_What is required:_ If a line in the records contains the string "links", show that line.

_Data for this task:_

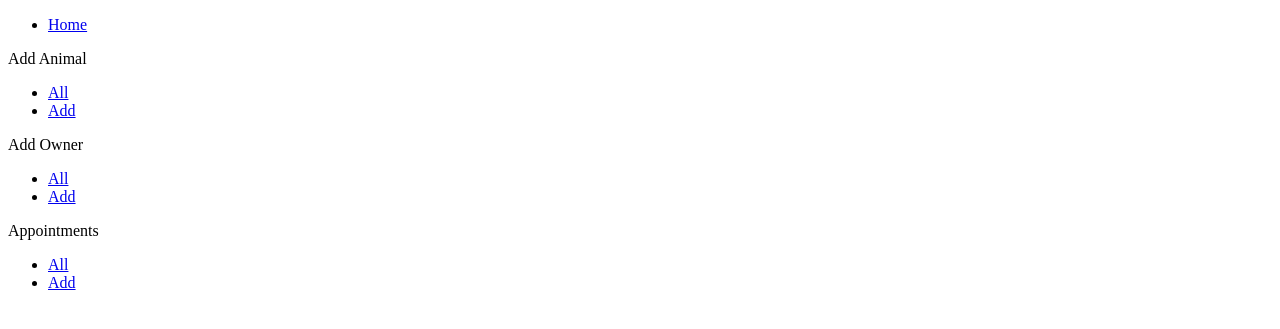
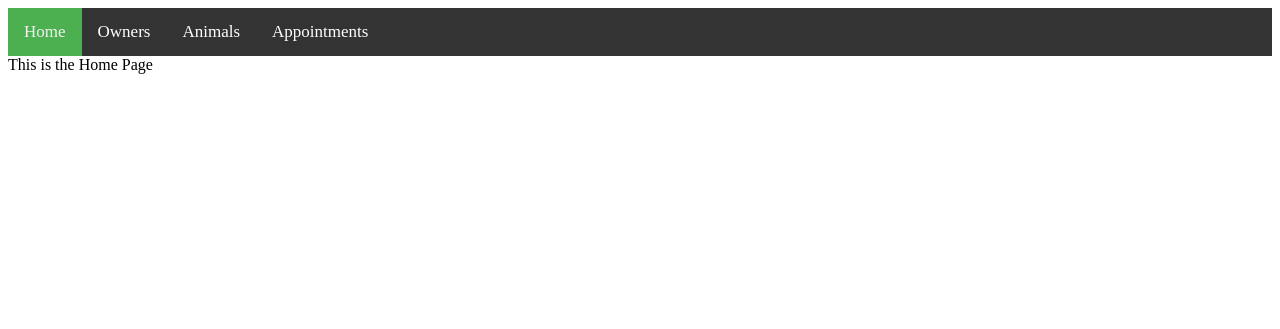
Before and after one commit to Iain-Forbes/Vet_Project, a Flask app: page / in a window 1280 px wide. Shown: the top 329 px of the page. Run offline with Flask 2, Linux system fonts and the light colour scheme.

Commit message:
added nav bar CSS

```diff
--- a/static/style.css
+++ b/static/style.css
@@ -0,0 +1,103 @@
+/* Add a black background color to the top navigation */
+.topnav {
+    background-color: #333;
+    overflow: hidden;
+    display: flex;
+    flex-flow: row wrap;
+  }
+
+  /* Style the links inside the navigation bar */
+   .topnav a {
+    float: left;
+    display: block;
+    color: #f2f2f2;
+    text-align: center;
+    padding: 14px 16px;
+    text-decoration: none;
+    font-size: 17px;
+  }
+
+  /* Add an active class to highlight the current page */
+  .active {
+    background-color: #4CAF50;
+    color: white;
+  }
+
+  /* Hide the link that should open and close the topnav on small screens */
+  .topnav .icon {
+    display: none;
+  }
+
+  /* Dropdown container - needed to position the dropdown content */
+  #dropdown {
+    float: left;
+    overflow: hidden;
+  }
+
+  /* Style the dropdown button to fit inside the topnav */
+  .dropdown .dropbtn {
+    font-size: 17px;
+    border: none;
+    outline: none;
+    color: white;
+    padding: 14px 16px;
+    background-color: inherit;
+    font-family: inherit;
+    margin: 0;
+  }
+
+  /* Style the dropdown content (hidden by default) */
+  .dropdown-content {
+    display: none;
+    position: absolute;
+    background-color: #f9f9f9;
+    min-width: 160px;
+    box-shadow: 0px 8px 16px 0px rgba(0,0,0,0.2);
+    z-index: 1;
+  }
+
+  /* Style the links inside the dropdown */
+  .dropdown-content a {
+    float: none;
+    color: black;
+    padding: 12px 16px;
+    text-decoration: none;
+    display: block;
+    text-align: left;
+  }
+
+  /* Add a dark background on topnav links and the dropdown button on hover */
+  .topnav a:hover, .dropdown:hover .dropbtn {
+    background-color: #555;
+    color: white;
+  }
+
+  /* Add a grey background to dropdown links on hover */
+  .dropdown-content a:hover {
+    background-color: #ddd;
+    color: black;
+  }
+
+  /* Show the dropdown menu when the user moves the mouse over the dropdown button */
+  .dropdown:hover .dropdown-content {
+    display: block;
+  }
+
+  /* When the screen is less than 600 pixels wide, hide all links, except for the first one ("Home"). Show the link that contains should open and close the topnav (.icon) */
+  @media screen and (max-width: 600px) {
+    .topnav a:not(:first-child), .dropdown .dropbtn {
+      display: none;
+    }
+    .topnav a.icon {
+      float: right;
+      display: block;
+    }
+  }
+
+  .nav > li ul {
+    display: none;
+  }
+
+  .nav li:hover > ul {
+    display: block;
+  }
--- a/templates/base.html
+++ b/templates/base.html
@@ -1,5 +1,6 @@
 <!DOCTYPE html>
 <html lang="en">
+
 <head>
   <meta charset="UTF-8">
   <meta name="viewport" content="width=device-width, initial-scale=1.0">
@@ -7,36 +8,56 @@
   <link rel="stylesheet" href="{{ url_for('static', filename='style.css') }}">
   <title>Vettech Control Board</title>
 </head>
+
 <body>
   <header>
-    <nav>
-      <ul class="menu">
-        <li><a href="{{ url_for('home') }}">Home</a></li></ul>
-        Add Animal
-        <ul>
-            <li><a href="/animals">All</a></li>
-            <li><a href="/animals/new">Add</a></li>
-      </ul>
-        Add Owner
-        <ul>
-            <li><a href="/owners">All</a></li>
-            <li><a href="/owners/new">Add</a></li>
-      </ul>
-      Appointments
-      <ul>
-        <li><a href="/appointments">All</a></li>
-        <li><a href="/appointments/new">Add</a></li>
-      </ul>
-    </nav>
-  </header>
+    <div class="topnav" id="myTopnav">
+      <a href="/" class="active">Home</a>
+
+
+      <div class="dropdown">
+        <button class="dropbtn">Owners
+          <i class="fa fa-caret-down"></i>
+        </button>
+        <div class="dropdown-content" id="dropdown1">
+          <a href="/owners">View all Owners</a>
+          <a href="/owners/new">Add New Owner</a>
+        </div>
+      </div>
+
+      <div class="dropdown">
+        <button class="dropbtn">Animals
+          <i class="fa fa-caret-down"></i>
+        </button>
+        <div class="dropdown-content" id ="dropdown2">
+          <a href="/animals">View All Animals</a>
+          <a href="/animals/new">Add New Animal</a>
+        </div>
+      </div>
+
+      <div class="dropdown">
+        <button class="dropbtn">Appointments
+          <i class="fa fa-caret-down"></i>
+        </button>
+        <div class="dropdown-content" id ="dropdown3">
+          <a href="/appointments">View All Animals</a>
+          <a href="/appointments/new">Add New Appointment</a>
+        </div>
+      </div>
+
+    </div>
+
   <div class="container">
     {% block content %}
     {% endblock %}
   </div>
-<div class="container">
-  {%block home%}
-  {% endblock %}
+  <div class="container">
+    {%block home%}
+    {% endblock %}
+  </div>
+  </div>
 </div>
-</div>
+  </header>
 </body>
+
 </html>
--- a/templates/index.html
+++ b/templates/index.html
@@ -2,6 +2,7 @@
 {% block home %}
 <section id="home-image">
 
+This is the Home Page
 
 </section>
 {% endblock %}
```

_Output for this exercise:_
+  /* Style the links inside the navigation bar */
+  /* Style the links inside the dropdown */
+  /* Add a dark background on topnav links and the dropdown button on hover */
+  /* Add a grey background to dropdown links on hover */
+  /* When the screen is less than 600 pixels wide, hide all links, except for the first one ("Home"). Show the link that contains should open and close the topnav (.icon) */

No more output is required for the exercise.